My friends and I always buy cheap snacks from a local convenient store, two blocks away from our high school, Bronx Science. It’s a pretty local thing; not some fancy 7-Eleven-type gig. The store is lined with cheap snacks, most of the brands not heard of anywhere else. And probably for good reason too. One of the more notorious snacks, our personal favorite, is the Iced Honey Bun, manufactured by Cloverhill Bakery Snacks, Co., and composed of a whopping 610 calories (97% DV sat. fats, 55% DV total fat, 22% DV carbs, etc.)- it sells for a dollar.
This cheap and disastrous alternative to a well-rounded diet is easily avoidable for most people.
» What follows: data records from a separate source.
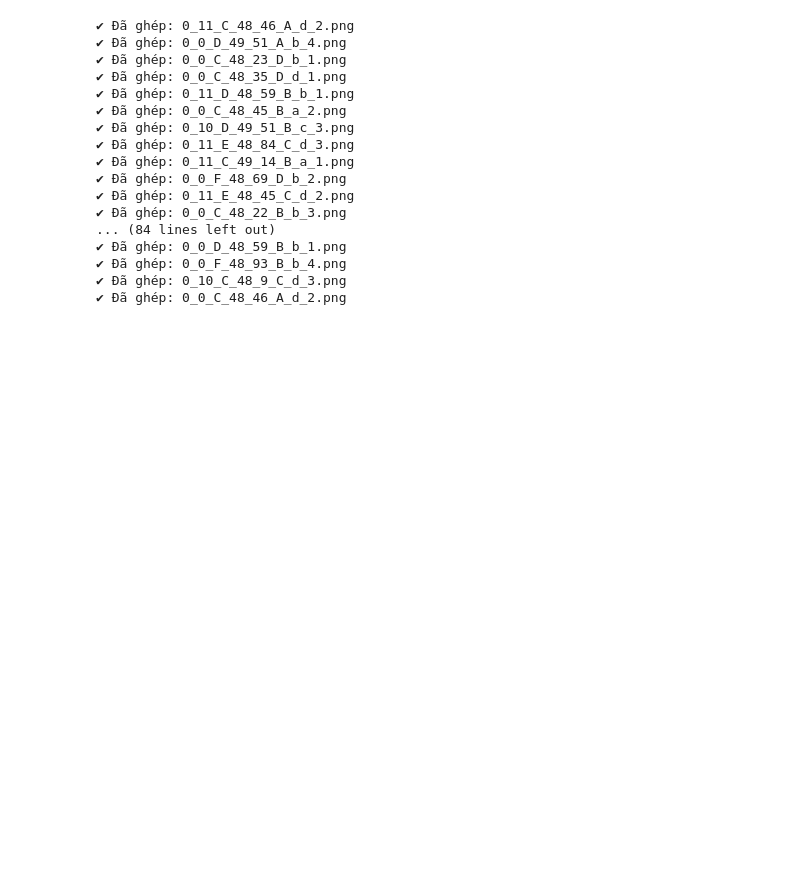
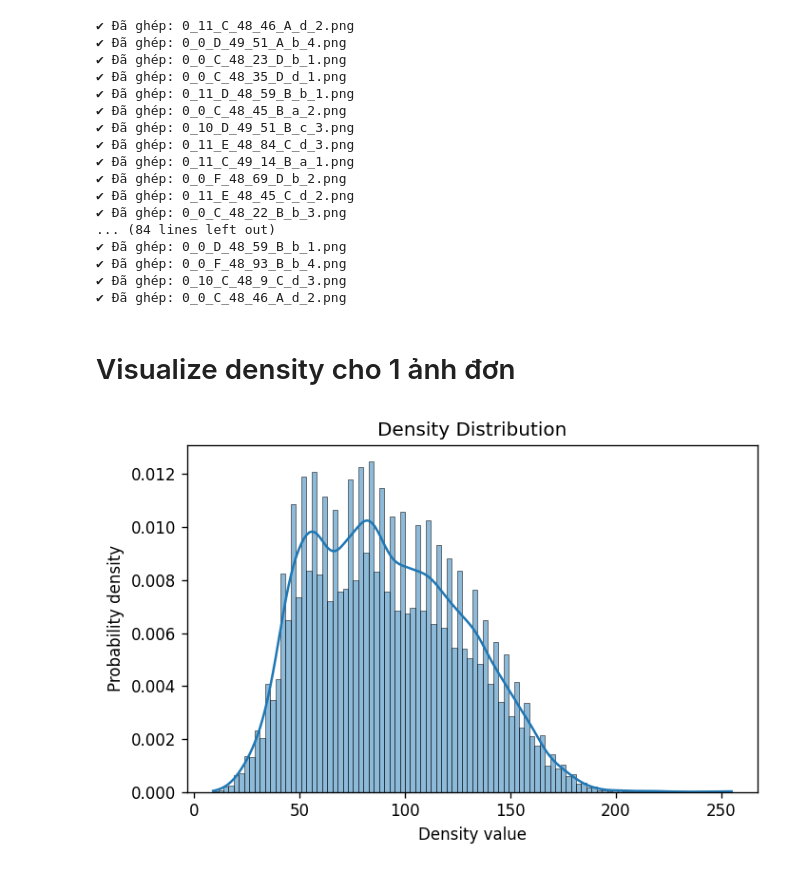
Before and after one commit to cor1211/ISSM-SAR, a Jupyter notebook: utils/utils.ipynb, the cells around one changed output. Drawn from its saved outputs; the diff is of its cells as text; code cells hidden in the pictures; blank space fills up the shorter version.

```diff
--- a/utils/utils.ipynb
+++ b/utils/utils.ipynb
@@ -1610,3 +1641,30 @@ for filename in os.listdir(folder_1):
 ✔ Đã ghép: 0_0_F_48_93_B_b_4.png
 ✔ Đã ghép: 0_10_C_48_9_C_d_3.png
 ✔ Đã ghép: 0_0_C_48_46_A_d_2.png
+# %% [markdown]
+# Visualize density cho 1 ảnh đơn
+# %%
+import numpy as np
+import matplotlib.pyplot as plt
+import seaborn as sns
+from PIL import Image
+
+# Load density image (PNG)
+density = np.array(Image.open("/mnt/data1tb/vinh/ISSM-SAR/dataset/trash/5b254521-572e-488e-a371-9ea8f5dcf80e.png")).astype(float)
+values = density.flatten()
+
+plt.figure(figsize=(6, 4))
+sns.histplot(
+    values,
+    bins=100,
+    stat="density",   # 👈 Y là density
+    kde=True
+)
+
+plt.xlabel("Density value")
+plt.ylabel("Probability density")
+plt.title("Density Distribution")
+plt.tight_layout()
+plt.show()
+# %% [output]
+[figure, added]
```
Also changed, not shown: parts of 3 cells of this notebook, 2 other files.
Yet the snack is still cheaper than a medium bag of Lays ($1.25) or even a medium bag of semi-healthy Wheat Thins ($1.75). Such is the basis for the Bronx obesity epidemic. Bronx high school students, caught between the standard $1.50 charge for a skimpy school lunch and the cheaper more tempting treats, often choose the latter. According to a recent New York Times article linking the South Bronx obesity epidemic, ironically, to poor food security in the area, “A 2008 study by the city government showed that 9 of the Bronx’s 12 community districts had too few supermarkets, forcing huge swaths of the borough to rely largely on unhealthful, but cheap, food.” (http://www.nytimes.com/2010/03/14/nyregion/14hunger.html?_r=2)
So in fact, this is not just an issue confronting the Bronx’s teenage populace, but in fact, a systemic problem plaguing the entire community. The correlation between poor food security and rising obesity rates has been delineated by Raj Patel as an inevitable burden placed upon the powerless through a food system hyped up on ‘individual choice’. Overall, our food system looks like it runs in a vicious cycle: the impulses of well endowed consumers bias market growth in the direction towards cheaper processed food, which become the only affordable choice for those with less. The trapped underclass in turn, feed this growth, eventually driving up the prices of less demanded, but healthier food choices like fruits and vegetables, eggs, dairy, and meat. But in fact, there is still time for moral restitution. What is a few extra bucks spent each week on healthier foods for the average middle class consumer, in comparison to a lifetime of obesity for the financially oppressed? This growing systemic ill can be easily overcome the minute we take up our consumer responsibilities.
The Obesity-Hunger Paradox, by Sam Dolnik- NYTimes, March 12, 2010